__What the exercise asks__. Return the lines that run from the beginning of the entries to the line holding "Writing Modes の仕様解説│縦書きWeb普及委員会</title>", inclusive, and drop the pictures.

Records provided Block Start

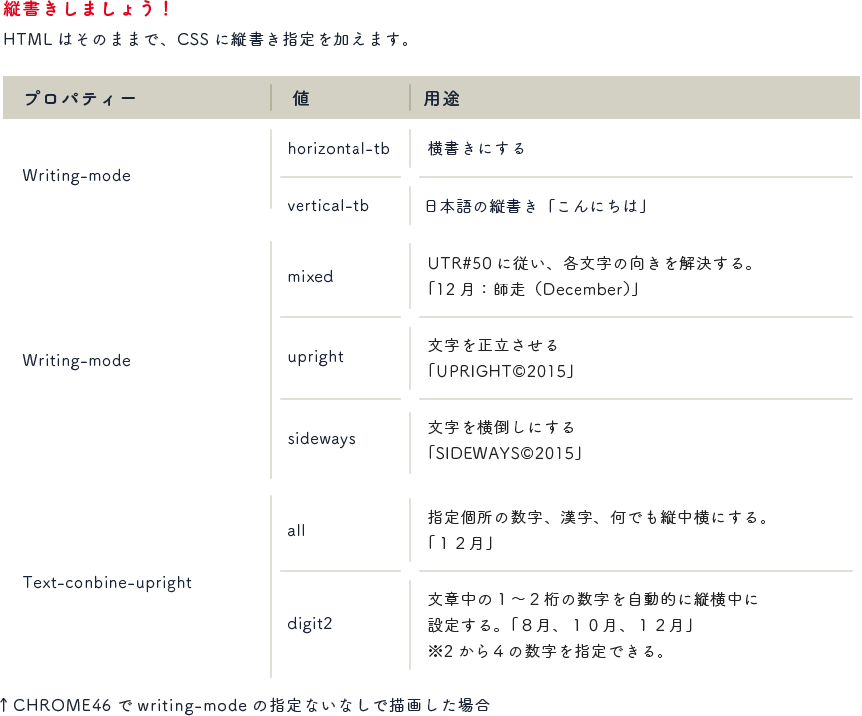
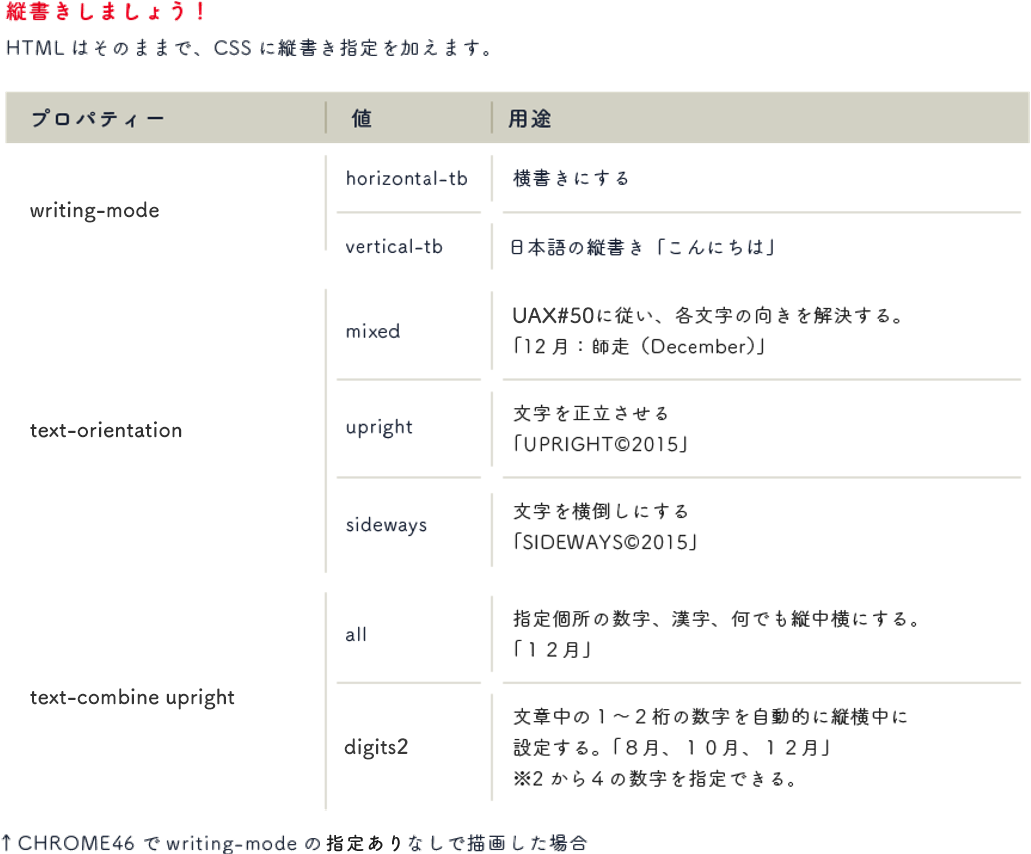
modified typos

diff --git a/explan1.html b/explan1.html
@@ -6,7 +6,7 @@
 <meta name="description" content="縦書きWeb普及委員会は、日本の文化である縦書きを利用したWebコンテンツの普及促進に取り組んでいます。">
 <meta name="keywords" content="" />
 
-<title>ＣＳＳ Ｗｒｉｔｉｎｇ Ｍｏｄｅの仕様解説│縦書きWeb普及委員会</title>
+<title>CSS Writing Modes の仕様解説│縦書きWeb普及委員会</title>
 
 <meta name="viewport" content="width=device-width, initial-scale=1">
 <meta http-equiv="Content-Style-Type" content="text/css" />
@@ -28,8 +28,8 @@
 <link rel="stylesheet" type="text/css" href="common/css/base.css" media="screen, projection, print" />
 <link rel="stylesheet" type="text/css" href="common/css/frame.css" media="screen, projection, print" />
 <link rel="stylesheet" type="text/css" href="css/explan.css" media="screen, projection, print" />
-<!-- <script type="text/javascript" src="//webfont.fontplus.jp/accessor/script/fontplus.js?u~KAt6a6kmU%3D&delay=2&timeout=60&aa=1&ab=1&ab=1" charset="utf-8"></script> -->
-<script type="text/javascript" src="//webfont.fontplus.jp/accessor/script/fontplus.js?dcA13TVgii4%3D&amp;aa=1" charset="utf-8"></script>
+<script type="text/javascript" src="//webfont.fontplus.jp/accessor/script/fontplus.js?u~KAt6a6kmU%3D&delay=2&timeout=60&aa=1&ab=1&ab=1" charset="utf-8"></script>
+<!-- <script type="text/javascript" src="//webfont.fontplus.jp/accessor/script/fontplus.js?dcA13TVgii4%3D&amp;aa=1" charset="utf-8"></script> -->
 <script type="text/javascript" src="common/js/jquery.min.js"></script>
 <script src="common/js/jquery.carouFredSel-6.0.4-packed.js" type="text/javascript"></script>
 <script type="text/javascript" src="common/js/common.js"></script>
@@ -72,17 +72,17 @@ ga('send', 'pageview');
 
 <h1>ＣＳＳ<br />
 Ｗｒｉｔｉｎｇ<br />
-Ｍｏｄｅの<br />
+Ｍｏｄｅｓの<br />
 仕様解説<br />
 </h1>
 
 <section><div class="section" id="SCT1">
 <h2>Writing Modes</h2>
 <div class="block">
-<p>CSS2では、<strong>direction</strong>や<strong>unicode-bidi</strong>プロパティが定義され、横書きの複雑なレイアウトを行うアラビア語などの双方向言語(BIDI)が扱えるようになっていました。CSS3では、テキストの進行方向に関する仕様は「Writing Modesモジュール」にまとめられ、BIDIに加えて縦書きへの対応などが追加されています。</p>
-<p>Writing Modesモジュールでは、行の進行方向、文字の進行方向、文字の向き、などの書字方向全般の仕様が定義されています。なお、Writing Modesの仕様は頻繁に改訂されています。</p>
-<p>この記事は、執筆時の最新のEditor’s Draft（2017年7月18日改訂）を解説したものです。<br />
-参照URL: <a href="https://drafts.csswg.org/css-writing-modes-3/" target="_blank">https://drafts.csswg.org/css-writing-modes-3/</a></p>
+<p>CSS2では、<strong>direction</strong>や<strong>unicode-bidi</strong>プロパティが定義され、横書きの複雑なレイアウトを行うアラビア語などの双方向言語(Bidi)が扱えるようになっていました。CSS3では、テキストの進行方向に関する仕様は「Writing Modesモジュール」にまとめられ、Bidiに加えて縦書きへの対応などが追加されています。</p>
+<p>Writing Modesモジュールでは、行の進行方向、文字の進行方向、文字の向き、などの書字方向全般の仕様が定義されています。</p>
+<p>この記事は、 2017年7月18日時点のEditor’s Draftを解説したものをベースに、2019年12月10日に勧告化された仕様にアップデートしたものです。<br />
+参照URL: <a href="https://www.w3.org/TR/css-writing-modes-3/" target="_blank">https://www.w3.org/TR/css-writing-modes-3/</a></p>
 <div class="image" id="S1_IMG1">
 <div class="div1"><img src="img/e1_sct1_img1.png" alt="" width="254" height="221" /></div>
 <div class="div2"><img src="img/e1_sct1_img2.png" alt="" width="265" height="209" /></div>
@@ -116,12 +116,12 @@ ga('send', 'pageview');
 <div class="block">
 <h3>テーブルの行と列</h3>
 <p><strong>writing-mode</strong>を指定すると、HTMLのほとんどの要素が回転します。 テーブルは、行と列の配置が入れ替わります。また、「高さ」と「幅」の概念も見た目通りになり、テーブルの「列」の大きさを変更したい場合、横書きでは「幅(width)」でしたが、縦書きでは「高さ(height)」になります。</p>
-<p>テーブルの他にも、縦横で位置関係が変換される要素があり、例えば、ルビの位置も縦書きでは文字の横に付くようになります インデントも、横書きでは右に食い込ませるように働いていたものが、縦書きでは下に食い込ませるように働きます。 例として、「↑Chrome 62で…」の箇所には4字のインデントを指定してあります。横書きでは右に、縦書きでは下に食い込んでいます。<br />
-一方、画像などの埋め込み要素のように、回転の対象外となるものもあります。 写真などがwriting-modeの変更によって天地の向きを変えると困るため、画像は回転しない仕様となっています。</p>
+<p>テーブルの他にも、縦横で位置関係が変換される要素があり、例えば、ルビの位置も縦書きでは文字の横に付くようになります。インデントも、横書きでは右に食い込ませるように働いていたものが、縦書きでは下に食い込ませるように働きます。 例として、「↑Chrome 62で…」の箇所には4字のインデントを指定してあります。横書きでは右に、縦書きでは下に食い込んでいます。<br />
+一方、画像などの埋め込み要素のように、回転の対象外となるものもあります。 写真などがwriting-modeの変更によって天地の向きを変えられると困るため、画像は回転しない仕様となっています。</p>
 </div>
 <div class="block">
 <h3>行の進行方向</h3>
-<p>横書きでは、左から右に進行します。 縦書きでは、上から下に進行します。 行の進行方向は、アラビア語などのBIDI要素に関連する場合に必要な要素で、日本語の縦書きを扱う場合にはあまり意識することはありません。 日本語の旧式の横書きのように、右から左へ進む横書きを実現するには、direction: rtlを指定し、さらにunicode-bidi: bidi-overrideを指定します。</p>
+<p>横書きでは、左から右に進行します。 縦書きでは、上から下に進行します。 行の進行方向は、アラビア語などのBidi要素に関連する場合に必要な要素で、日本語の縦書きを扱う場合にはあまり意識することはありません。 日本語の旧式の横書きのように、右から左へ進む横書きを実現するには、direction: rtlを指定し、さらにunicode-bidi: bidi-overrideを指定します。</p>
 <div class="code"><p><span class="s2">.ja_rtl</span> {<br /><strong>direction</strong>: <span class="s3">rtl</span>;<br /><strong>unicode-bidi</strong>: <span class="s3">bidi-override</span>;<br />}</p></div>
 <div class="code"><p>&lt;<span class="s4">p</span> <span class="s5">class=&quot;</span><span class="s2">ja_rtl</span><span class="s5">&quot;</span>&gt;東京駅ニテ列車ヲ待ツ&lt;<span class="s4">/p</span>&gt;</p></div>
 <div class="image" id="S1_IMG3">
@@ -137,7 +137,7 @@ ga('send', 'pageview');
 <div class="code"><p>&lt;<span class="s4">span</span> <span class="s5">class=&quot;</span><span class="s2">upright</span><span class="s5">&quot;</span>&gt;UPRIGHT©2017&lt;<span class="s4">/span</span>&gt;</p></div>
 <div class="code"><p><span class="s2">.sideways</span> {<strong>text-orientation</strong>:  <strong>sideways</strong>;}</p></div>
 <div class="code"><p>&lt;<span class="s4">span</span> <span class="s5">class=&quot;</span><span class="s2">sideways</span><span class="s5">&quot;</span>&gt;sideways © 2017&lt;<span class="s4">/span</span>&gt;</p></div>
-<p><strong>mixed</strong>のときに各文字が置かれる方向は、Unicodeの付属文書「UAX#50」(<a href="http://unicode.org/reports/tr50/" target="_blank">http://unicode.org/reports/tr50/</a>)を参考に決められています。 UAX#50でRの記号が振られている文字は横倒しとし、U・Tr・Tuの記号が振られている文字は原則的に正立(縦書きグリフがあれば使用する)という2分類になっています。</p>
+<p><strong>mixed</strong>のときに各文字が置かれる方向は、Unicodeの付属文書「UAX#50」(<a href="https://unicode.org/reports/tr50/" target="_blank">http://unicode.org/reports/tr50/</a>)を参考に決められています。 UAX#50でRの記号が振られている文字は横倒しとし、U・Tr・Tuの記号が振られている文字は原則的に正立(縦書きグリフがあれば使用する)という2分類になっています。</p>
 <ul>
 <li>英数字や矢印(←→)はR。90度回転して横倒しにする</li>
 <li>漢字や仮名、米印(※)や郵便番号(〒)などの記号はU。正立する。</li>
@@ -151,7 +151,7 @@ ga('send', 'pageview');
 <div class="code"><p><span class="s2">.tcy</span>  {text-combine-upright: <strong>all</strong>;}</p></div>
 <div class="code"><p>&lt;<span class="s4">span</span> <span class="s5">class=&quot;</span><span class="s2">tcy</span><span class="s5">&quot;</span>&gt;12&lt;<span class="s4">/span</span>&gt;月</p></div>
 <p>縦中横の指定は、横書きのレイアウト時には無視されます。 上の図を見ると、横書きの図では数字部分が違和感ないレイアウトとなっています。</p>
-<p>現在仕様策定中のCSS Writing Modes Level 4では、縦中横を文章に対して一括指定できる仕様があります。 広い範囲に<strong>text-combine-upright: digit 2</strong>のような指定をしておくと、登場する数字を縦中横に組みます。 2桁～4桁の数字を指定することができます。 実装は現状ではMicrosoftのInternet Explorer 11およびEdgeで、以下のように使用します。</p>
+<p>現在仕様策定中のCSS Writing Modes Level 4では、縦中横を文章に対して一括指定できる仕様があります。 広い範囲に<strong>text-combine-upright: digits 2</strong>のような指定をしておくと、登場する数字を縦中横に組みます。 2桁～4桁の数字を指定することができます。 実装は現状ではMicrosoftのInternet Explorer 11およびEdgeで、以下のように使用します。</p>
 <div class="code"><p><span class="s2">.tcy2</span>  { <br />
 　<strong>-ms-text-combine-horizontal</strong>: <strong>: digits 2</strong>;　/* IEは、このベンダープレフィックスで実装されています */<br />
 　<strong>-ms-text-combine-horizontal</strong>: <strong>: digits 2</strong>;　/* Edgeのみ実装されています。 */ <br />
@@ -165,12 +165,15 @@ ga('send', 'pageview');
 <div class="block">
 <h3>用語の再定義</h3>
 <p><strong>left</strong>、<strong>right</strong>、<strong>height</strong>、<strong>width</strong>は、物理方向を指します。 <strong>writing-mode</strong>を切り替えても、縦横が入れ替わらず、常に画面に向かってのサイズを示します。<strong></strong> writing-modeの変更に応じて指す方向を変えたい場合には、下記のような論理方向を指すプロパティを使用します。</p>
-<p><strong>inline-size</strong>または<strong>logical-width</strong><br />
-文字列の長さの方向を指す。つまり縦書きでは縦方向。</p>
-<p><strong>block-size</strong>または<strong>logical-height</strong><br />
-行の幅の方向を指す。つまり縦書きでは横方向。</p>
+<p><strong>inline-size</strong><br />
+文字列の長さの方向を指す。つまり縦書きでは縦方向。<br />
+参照URL：<a href="https://drafts.csswg.org/css-logical/#propdef-inline-size" target="_blank">https://drafts.csswg.org/css-logical/#propdef-inline-size</a></p>
+<p><strong>block-size</strong><br />
+行の幅の方向を指す。つまり縦書きでは横方向。<br />
+参照URL：<a href="https://drafts.csswg.org/css-logical/#propdef-inline-size" target="_blank">https://drafts.csswg.org/css-logical/#propdef-inline-size</a></p>
 <p>なお、<strong>line-height</strong>のように、<strong>height</strong>が含まれているものの、縦書きのときは行の横方向の幅を指すように縦横変換されるプロパティもあります。<br />
 適切に論理方向を指すプロパティでサイズ指定してあるHTML文書は、レイアウトを損うことなく、<strong>writing-mode</strong>の指定の変更だけで縦書き・横書きどちらでも対応します。</p>
+<p>論理方向についての詳細は、<a href="https://drafts.csswg.org/css-logical/" target="_blank">CSS Logical Properties and Values Level 1</a> を参考にしてください。</p>
 </div>
 </div></section>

Records provided Block End

__Answer section__.
modified typos

diff --git a/explan1.html b/explan1.html
@@ -6,7 +6,7 @@
 <meta name="description" content="縦書きWeb普及委員会は、日本の文化である縦書きを利用したWebコンテンツの普及促進に取り組んでいます。">
 <meta name="keywords" content="" />
 
-<title>ＣＳＳ Ｗｒｉｔｉｎｇ Ｍｏｄｅの仕様解説│縦書きWeb普及委員会</title>
+<title>CSS Writing Modes の仕様解説│縦書きWeb普及委員会</title>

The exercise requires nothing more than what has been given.